● **About this exercise**
In the entries that follow, how many lines hold the string "release"? Give only that number.
======== Records provided ========
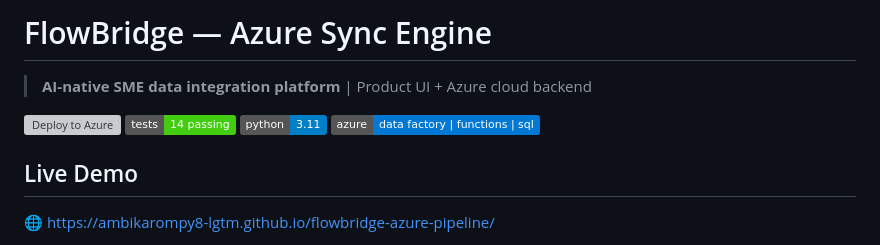
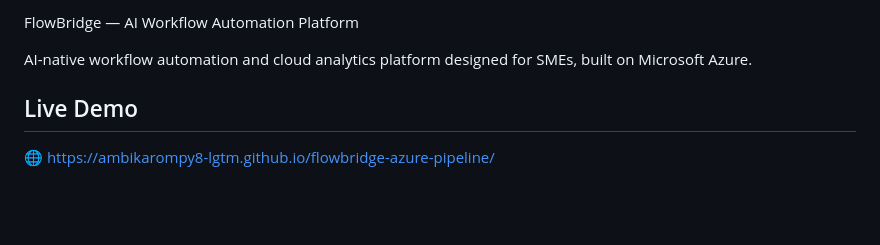
Before and after one commit to ambikarompy8-lgtm/flowbridge-azure-pipeline, a Markdown page: README.md, the part around the change. GitHub-like rendering; badges without logos; blank space fills up the shorter version; grey boxes are pictures that could not be loaded.

```diff
--- a/README.md
+++ b/README.md
@@ -1,11 +1,6 @@
-# FlowBridge — Azure Sync Engine
+FlowBridge — AI Workflow Automation Platform
 
-> **AI-native SME data integration platform** | Product UI + Azure cloud backend
-
-[![Deploy to Azure](https://aka.ms/deploytoazurebutton)](https://portal.azure.com)
-[![Tests](https://img.shields.io/badge/tests-14%20passing-brightgreen)]()
-[![Python](https://img.shields.io/badge/python-3.11-blue)]()
-[![Azure](https://img.shields.io/badge/azure-data%20factory%20%7C%20functions%20%7C%20sql-0078d4)]()
+AI-native workflow automation and cloud analytics platform designed for SMEs, built on Microsoft Azure.
 
 ## Live Demo
 
```
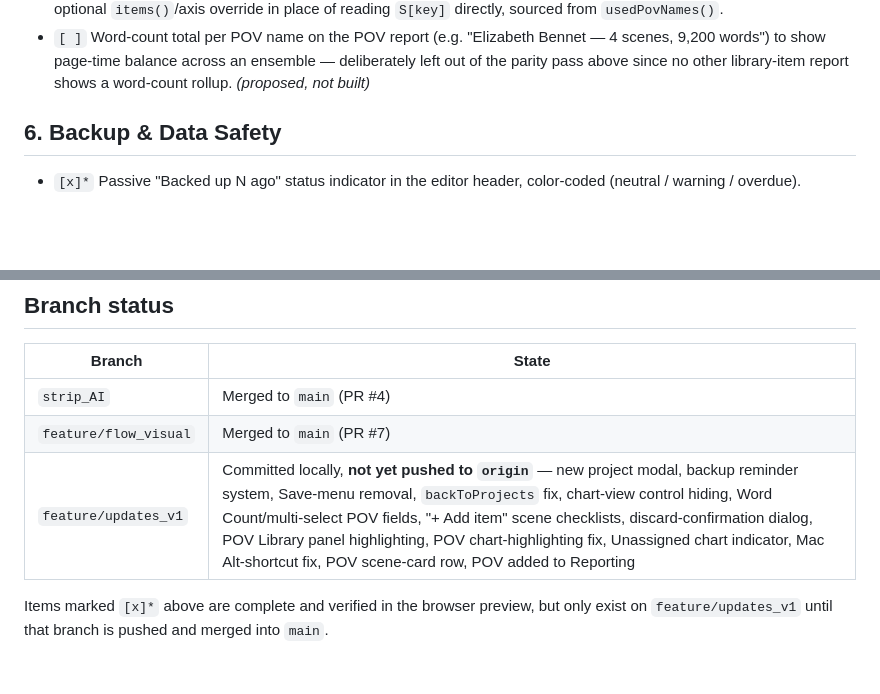
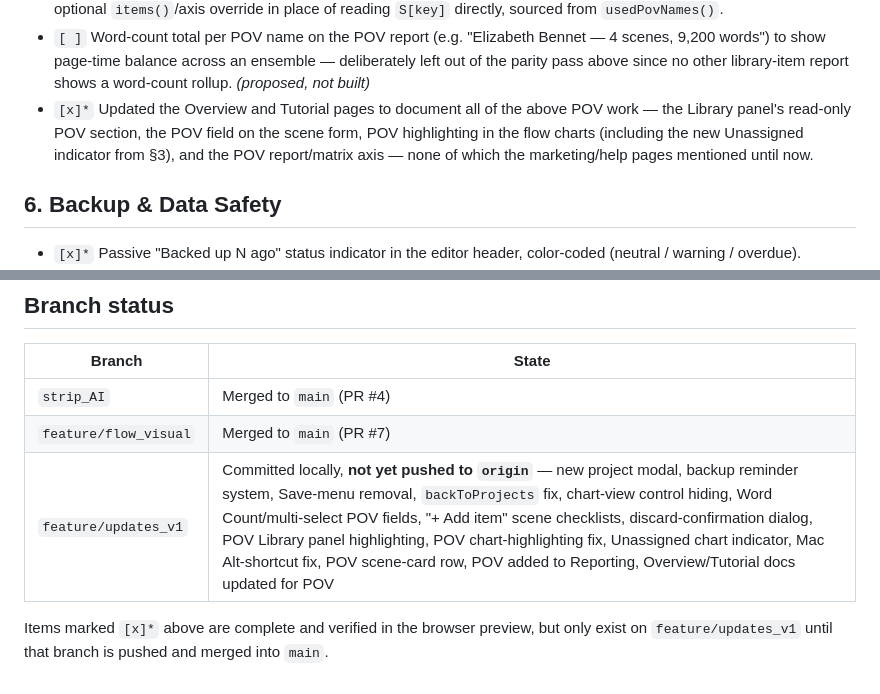
Before and after one commit to nemsi56/storyboard_v2, a Markdown page: FEATURE_ROADMAP.md, 2 parts joined by grey strips. GitHub-like rendering; blank space fills up the shorter version.

Commit message:
Update FEATURE_ROADMAP.md for Overview/Tutorial POV docs

```diff
--- a/FEATURE_ROADMAP.md
+++ b/FEATURE_ROADMAP.md
@@ -178,6 +178,10 @@ merged to `main` · `[~]` explicitly deferred (considered, decided against for n
   scenes, 9,200 words") to show page-time balance across an ensemble — deliberately left
   out of the parity pass above since no other library-item report shows a word-count
   rollup. *(proposed, not built)*
+- `[x]*` Updated the Overview and Tutorial pages to document all of the above POV work —
+  the Library panel's read-only POV section, the POV field on the scene form, POV
+  highlighting in the flow charts (including the new Unassigned indicator from §3), and
+  the POV report/matrix axis — none of which the marketing/help pages mentioned until now.
 
 ## 6. Backup & Data Safety
 
@@ -210,7 +214,7 @@ merged to `main` · `[~]` explicitly deferred (considered, decided against for n
 |---|---|
 | `strip_AI` | Merged to `main` (PR #4) |
 | `feature/flow_visual` | Merged to `main` (PR #7) |
-| `feature/updates_v1` | Committed locally, **not yet pushed to `origin`** — new project modal, backup reminder system, Save-menu removal, `backToProjects` fix, chart-view control hiding, Word Count/multi-select POV fields, "+ Add item" scene checklists, discard-confirmation dialog, POV Library panel highlighting, POV chart-highlighting fix, Unassigned chart indicator, Mac Alt-shortcut fix, POV scene-card row, POV added to Reporting |
+| `feature/updates_v1` | Committed locally, **not yet pushed to `origin`** — new project modal, backup reminder system, Save-menu removal, `backToProjects` fix, chart-view control hiding, Word Count/multi-select POV fields, "+ Add item" scene checklists, discard-confirmation dialog, POV Library panel highlighting, POV chart-highlighting fix, Unassigned chart indicator, Mac Alt-shortcut fix, POV scene-card row, POV added to Reporting, Overview/Tutorial docs updated for POV |
 
 Items marked `[x]*` above are complete and verified in the browser preview, but only exist
 on `feature/updates_v1` until that branch is pushed and merged into `main`.
```
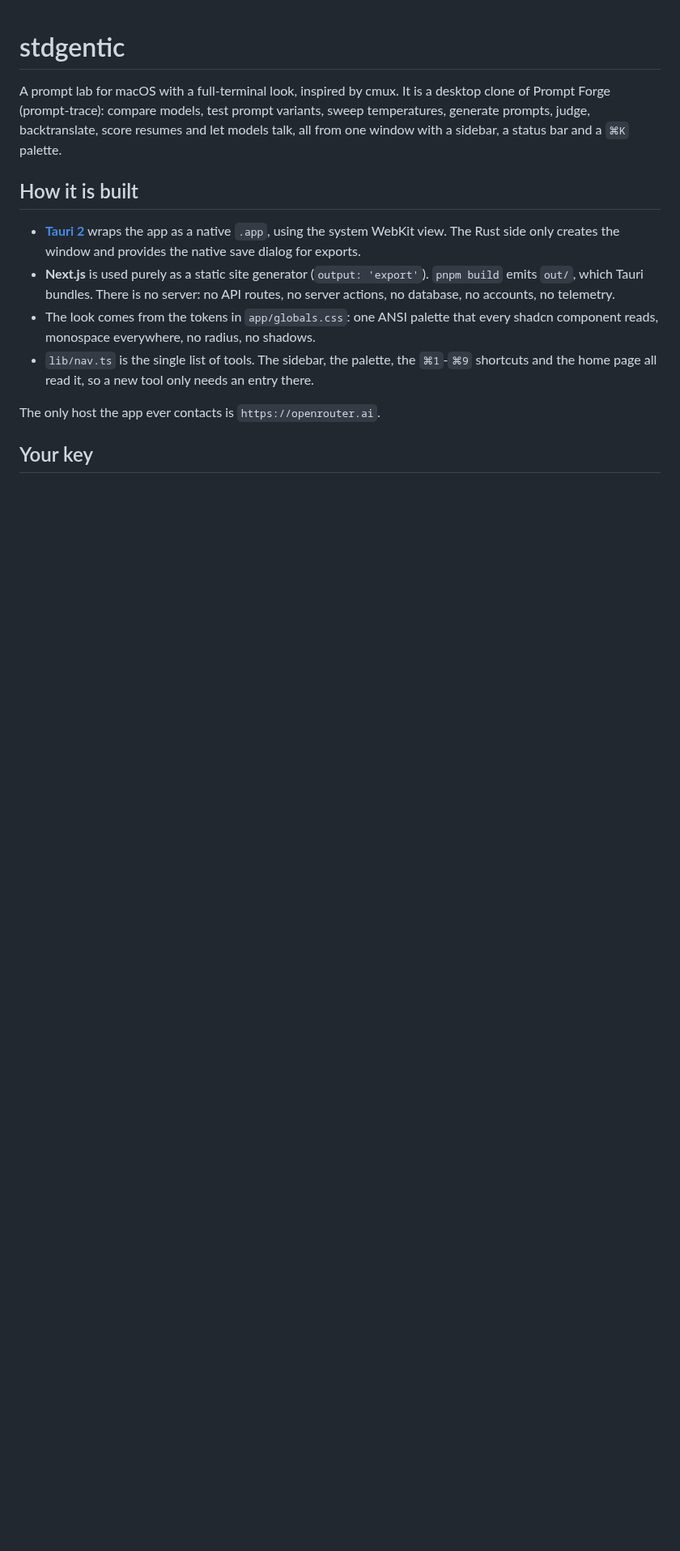
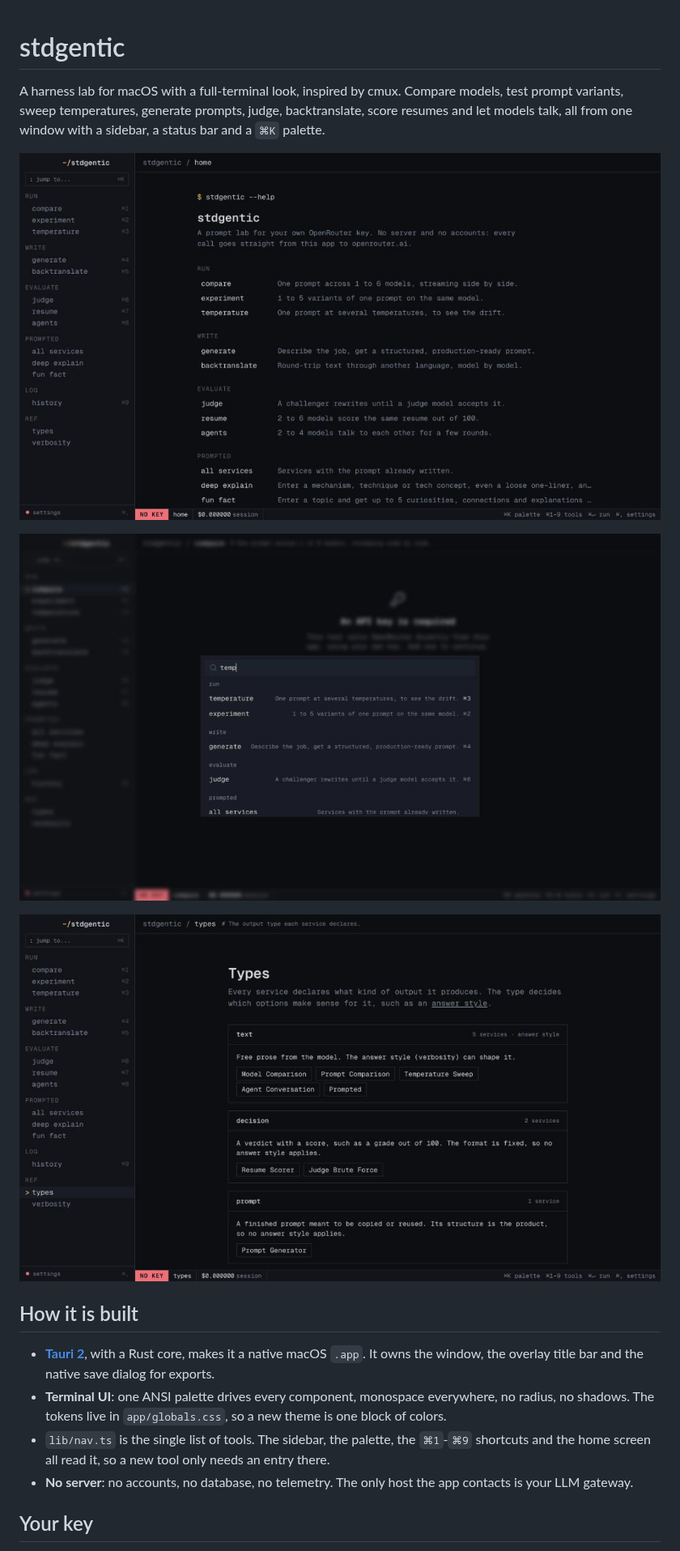
Before and after one commit to romhenri/stdgentic, a Markdown page: README.md, the part around one of its changes. Shown at 81% size. Rendered like a GitHub page; pictures changed too: docs/screenshots/home.jpg (added), docs/screenshots/palette.jpg (added), docs/screenshots/types.jpg (added); blank space fills up the shorter version.

Commit message:
docs: add screenshots and describe the app as a harness lab
The README now refers to the model provider as an LLM gateway and covers only the native app, its Rust core and the terminal UI.

Claude-Session: https://claude.ai/code/session_01EP1CR29gGu4ugUxq4x2LPv

```diff
--- a/README.md
+++ b/README.md
@@ -1,26 +1,29 @@
 # stdgentic
 
-A prompt lab for macOS with a full-terminal look, inspired by cmux. It is a
-desktop clone of Prompt Forge (prompt-trace): compare models, test prompt
-variants, sweep temperatures, generate prompts, judge, backtranslate, score
-resumes and let models talk, all from one window with a sidebar, a status bar
-and a `⌘K` palette.
+A harness lab for macOS with a full-terminal look, inspired by cmux. Compare
+models, test prompt variants, sweep temperatures, generate prompts, judge,
+backtranslate, score resumes and let models talk, all from one window with a
+sidebar, a status bar and a `⌘K` palette.
+
+![Home screen: the sidebar of tools, the tool list and the status bar](docs/screenshots/home.jpg)
+
+![Command palette filtering tools](docs/screenshots/palette.jpg)
+
+![The types reference page](docs/screenshots/types.jpg)
 
 ## How it is built
 
-- **[Tauri 2](https://tauri.app)** wraps the app as a native `.app`, using the
-  system WebKit view. The Rust side only creates the window and provides the
-  native save dialog for exports.
-- **Next.js** is used purely as a static site generator (`output: 'export'`).
-  `pnpm build` emits `out/`, which Tauri bundles. There is no server: no API
-  routes, no server actions, no database, no accounts, no telemetry.
-- The look comes from the tokens in `app/globals.css`: one ANSI palette that
-  every shadcn component reads, monospace everywhere, no radius, no shadows.
+- **[Tauri 2](https://tauri.app)**, with a Rust core, makes it a native
+  macOS `.app`. It owns the window, the overlay title bar and the native save
+  dialog for exports.
+- **Terminal UI**: one ANSI palette drives every component, monospace
+  everywhere, no radius, no shadows. The tokens live in `app/globals.css`, so
+  a new theme is one block of colors.
 - `lib/nav.ts` is the single list of tools. The sidebar, the palette, the
-  `⌘1`-`⌘9` shortcuts and the home page all read it, so a new tool only needs
-  an entry there.
-
-The only host the app ever contacts is `https://openrouter.ai`.
+  `⌘1`-`⌘9` shortcuts and the home screen all read it, so a new tool only
+  needs an entry there.
+- **No server**: no accounts, no database, no telemetry. The only host the app
+  contacts is your LLM gateway.
 
 ## Your key
 
```
Also changed, not shown: other parts of README.md (+4 -5 lines).
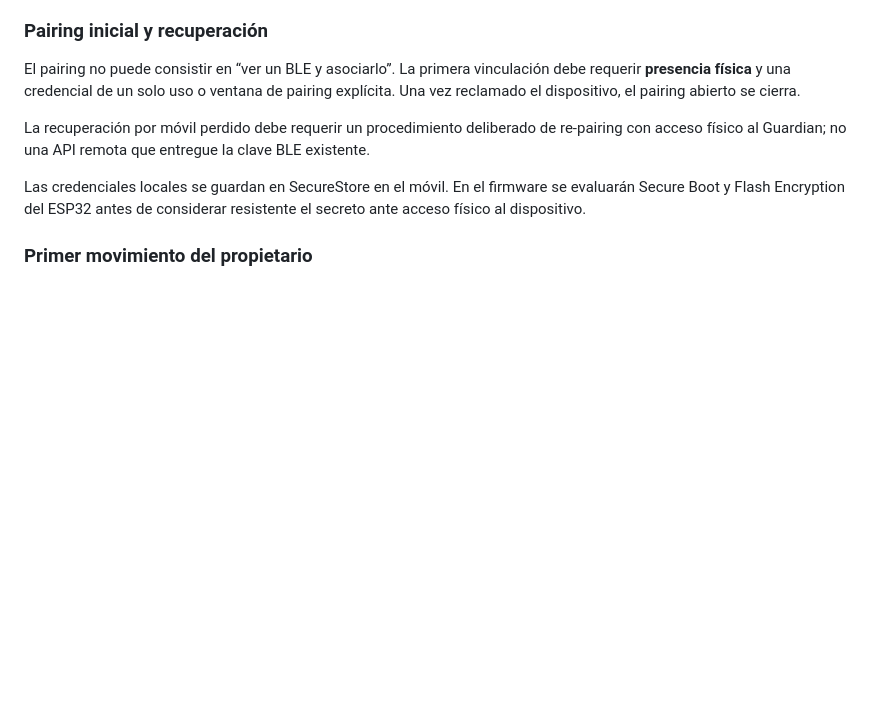
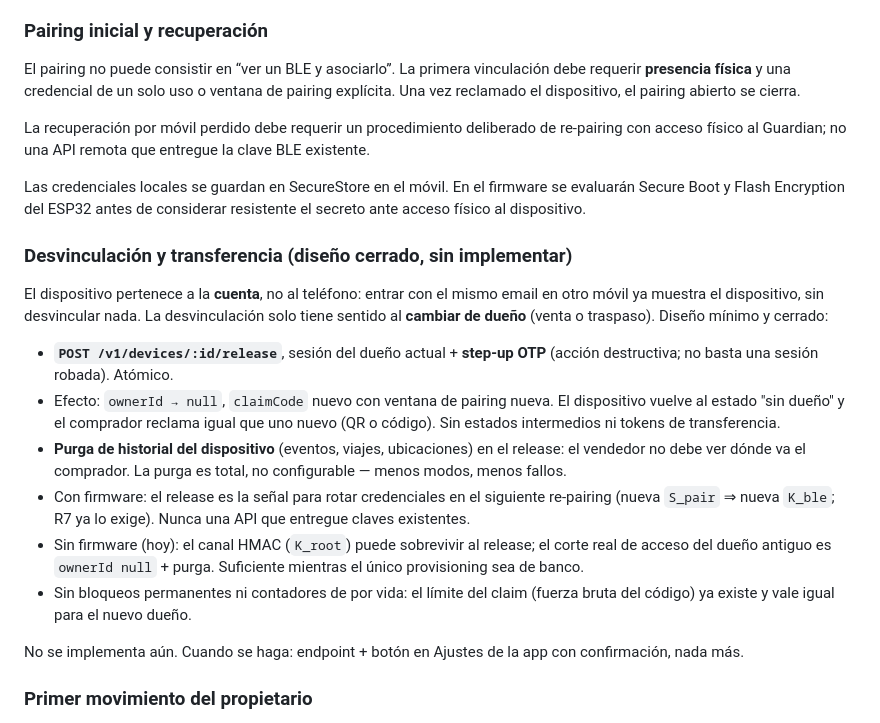
Before and after one commit to jmtrs/guardian, a Markdown page: docs/GUARDIAN_INTEGRACION_APP_DISPOSITIVO_v0_6.md, the part around the change. Drawn GitHub-style; blank space fills up the shorter version.

Commit message:
docs(design): desvinculacion y transferencia de dispositivo (cerrado, sin implementar)
Release = POST /v1/devices/:id/release con step-up OTP: ownerId null,
claimCode nuevo + ventana, purga total de historial. Sin tokens de
transferencia ni estados intermedios. El dispositivo pertenece a la
cuenta (otro movil no requiere nada); release solo al cambiar de dueno.

```diff
--- a/docs/GUARDIAN_INTEGRACION_APP_DISPOSITIVO_v0_6.md
+++ b/docs/GUARDIAN_INTEGRACION_APP_DISPOSITIVO_v0_6.md
@@ -285,6 +285,19 @@ El pairing no puede consistir en “ver un BLE y asociarlo”. La primera vincul
 La recuperación por móvil perdido debe requerir un procedimiento deliberado de re-pairing con acceso físico al Guardian; no una API remota que entregue la clave BLE existente.
 
 Las credenciales locales se guardan en SecureStore en el móvil. En el firmware se evaluarán Secure Boot y Flash Encryption del ESP32 antes de considerar resistente el secreto ante acceso físico al dispositivo.
+
+### Desvinculación y transferencia (diseño cerrado, sin implementar)
+
+El dispositivo pertenece a la **cuenta**, no al teléfono: entrar con el mismo email en otro móvil ya muestra el dispositivo, sin desvincular nada. La desvinculación solo tiene sentido al **cambiar de dueño** (venta o traspaso). Diseño mínimo y cerrado:
+
+- **`POST /v1/devices/:id/release`**, sesión del dueño actual + **step-up OTP** (acción destructiva; no basta una sesión robada). Atómico.
+- Efecto: `ownerId → null`, `claimCode` nuevo con ventana de pairing nueva. El dispositivo vuelve al estado "sin dueño" y el comprador reclama igual que uno nuevo (QR o código). Sin estados intermedios ni tokens de transferencia.
+- **Purga de historial del dispositivo** (eventos, viajes, ubicaciones) en el release: el vendedor no debe ver dónde va el comprador. La purga es total, no configurable — menos modos, menos fallos.
+- Con firmware: el release es la señal para rotar credenciales en el siguiente re-pairing (nueva `S_pair` ⇒ nueva `K_ble`; R7 ya lo exige). Nunca una API que entregue claves existentes.
+- Sin firmware (hoy): el canal HMAC (`K_root`) puede sobrevivir al release; el corte real de acceso del dueño antiguo es `ownerId null` + purga. Suficiente mientras el único provisioning sea de banco.
+- Sin bloqueos permanentes ni contadores de por vida: el límite del claim (fuerza bruta del código) ya existe y vale igual para el nuevo dueño.
+
+No se implementa aún. Cuando se haga: endpoint + botón en Ajustes de la app con confirmación, nada más.
 
 ### Primer movimiento del propietario
 
```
========
● **Answer to this task**
6